Mel Harper works at the National Gallery of Art. She is a mother and needs each and every one of her paychecks to pay bills. She will likely be late for her February mortgage payment. Mel was piloting a new project to invite DC area artists to the National Gallery. That program will have to be postponed because of the Shutdown, possibly until next year.
Naomi Johnson works at FEMA where she manages grants to fire departments across the county that pay salaries and benefits for federally funded firefighters as well as life-saving equipment. Since she is on furlough, grant funds are not being distributed to these fire departments. She is the primary caregiver for my elderly mother and pays several of her bills. The shutdown has made it difficult to support both herself and her mother.

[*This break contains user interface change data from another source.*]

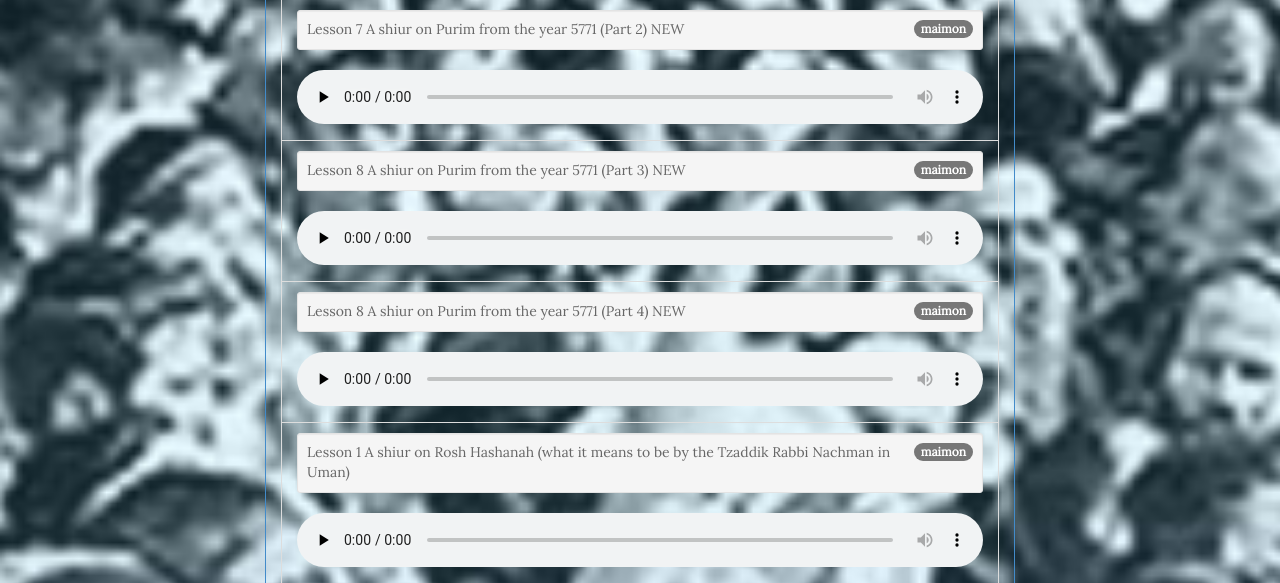
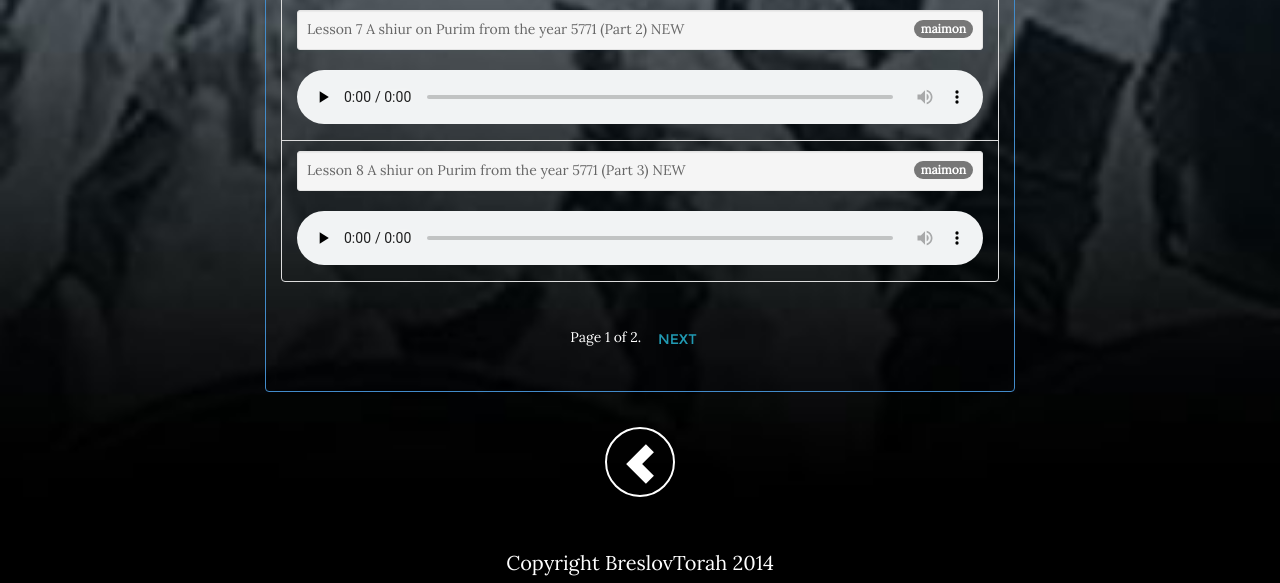
Before and after one commit to breslover/breslovtorah, a Django app: a page that uses breslovtorah/frontpage/templates/base_sefer.html in a window 1280 px wide. Shown: the part 3504-4087 px from the top of the page. Run offline with Django 3.2, Linux system fonts and the light colour scheme; data comes from the database, SQL or seed files in the repository; parts of the project's set-up code (start-up, migrations or seed data) failed here and were passed over; some libraries are stand-ins or nearby versions.

Commit message:
adding pagination

```diff
--- a/breslovtorah/frontpage/templates/base_sefer.html
+++ b/breslovtorah/frontpage/templates/base_sefer.html
@@ -63,7 +63,7 @@
 
 								<div class="list-group">
 
-									{% for shiur in shiurs %}
+									{% for shiur in shiurim %}
 										<div class="list-group-item" style='background-color: transparent;'>
 											<div class="well well-sm" style='color: #666; text-align: left;'>
 												<span style='float:right;' class="badge">{% if shiur.user.first_name %}{{shiur.user.first_name}} {{shiur.user.last_name}}{% else %}{{shiur.user}}{% endif %}</span>
@@ -90,6 +90,22 @@
 
 								</div>
 
+                                <div class="pagination">
+                                    <span class="step-links">
+                                        {% if shiurim.has_previous %}
+                                            <a class='btn' href="?page={{ shiurim.previous_page_number }}">previous</a>
+                                        {% endif %}
+
+                                        <span class="current">
+                                            Page {{ shiurim.number }} of {{ shiurim.paginator.num_pages }}.
+                                        </span>
+
+                                        {% if shiurim.has_next %}
+                                            <a class='btn' href="?page={{ shiurim.next_page_number }}">next</a>
+                                        {% endif %}
+                                    </span>
+                                </div>
+
 							</div>
 					    </div>
 
--- a/breslovtorah/frontpage/views.py
+++ b/breslovtorah/frontpage/views.py
@@ -10,6 +10,7 @@ logger = logging.getLogger(__name__)
 from django.http import HttpResponse
 from django.template import loader, Context
 from django.contrib.auth.models import User
+from django.core.paginator import Paginator, EmptyPage, PageNotAnInteger
 
 
 # models
@@ -34,6 +35,8 @@ def home(request):
 
 def sefer(request, slug=None):
 
+    page = request.GET.get('page', None)
+
     # grab the list of sefarim from the Sefer table
     sefer = Sefer.objects.get(slug=slug)
 
@@ -42,7 +45,18 @@ def sefer(request, slug=None):
     else:
         shiurs = Shiur.objects.filter(sefer__slug=slug)
 
+    paginator = Paginator(shiurs, 25) # Show 25 contacts per page
+
+    try:
+        shiurim = paginator.page(page)
+    except PageNotAnInteger:
+        # If page is not an integer, deliver first page.
+        shiurim = paginator.page(1)
+    except EmptyPage:
+        # If page is out of range (e.g. 9999), deliver last page of results.
+        shiurim = paginator.page(paginator.num_pages)
+
     # load the template
     t = loader.get_template('base_sefer.html')
-    c = Context({ 'request': request, 'shiurs': shiurs, 'sefer': sefer })
+    c = Context({ 'request': request, 'shiurim': shiurim, 'sefer': sefer })
     return HttpResponse(t.render(c)) # content_type="application/xhtml+xml"
```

Nathan Scarlett works at the U.S. Census Bureau. Rather than looking at the downside, Nathan thinks the ability to spend more time with his family as the biggest impact on his personal life.
Patrice Wilson works at the Department of Housing and Urban Development. She is taking the Shutdown as a silver lining, forcing her to consider how she manages money as she considers her retirement in six years. Patrice has two grown children and two grandchildren that frequent her house and she considers them pseudo dependents. Patrice started a popular Facebook group for furloughed federal works to share resources and to comfort one another.
Pei Hamsik works at the Department of Housing and Urban Development. She and her husband are both furloughed federal government workers so neither of them is receiving an income. They have two young children.
Robert Jackson works at the Department of Transportation’s Federal Aviation Administration. The Shutdown forced him to adjust his lifestyle due to the lack of work and a normal paycheck. His wife has picked up a second job to help deal with the situation.
Sara Devlin is a Foreign Service Officer at the State Department. She says she is lucky that her spouse managed to find a job quickly after her July 2019 transfer to DC. He is currently still working and receiving a paycheck. In January she started her own #BrightSideProject 2019 to try to focus on the positives of every day. Getting time-consuming and dull tasks done has been a true “Bright Side” of the Shutdown for Sara.
Sarah Munshi works at the State Department and was studying Japanese at the Foreign Service Institute when the Shutdown began. Both she and her husband work at State and have had their incomes impacted by the Shutdown. Sarah said that while they are financially vulnerable during this time, she is grateful every day for the privileges we have.
Terry Stratton works at the Office of Management and Budget. Thanks to the Shutdown, he no longer has a good reason to get up in the morning during the work week. So he has slipped into a nocturnal schedule often reading into the wee hours. He says he would prefer to be at work because he misses the personal satisfaction of doing his job well.
You can see the Shutdown Stories
on the projects website.
About the author: Kirth Bobb and Geoff Livingston are photographers based in Washington, D.C. The opinions expressed in this article are solely those of the authors.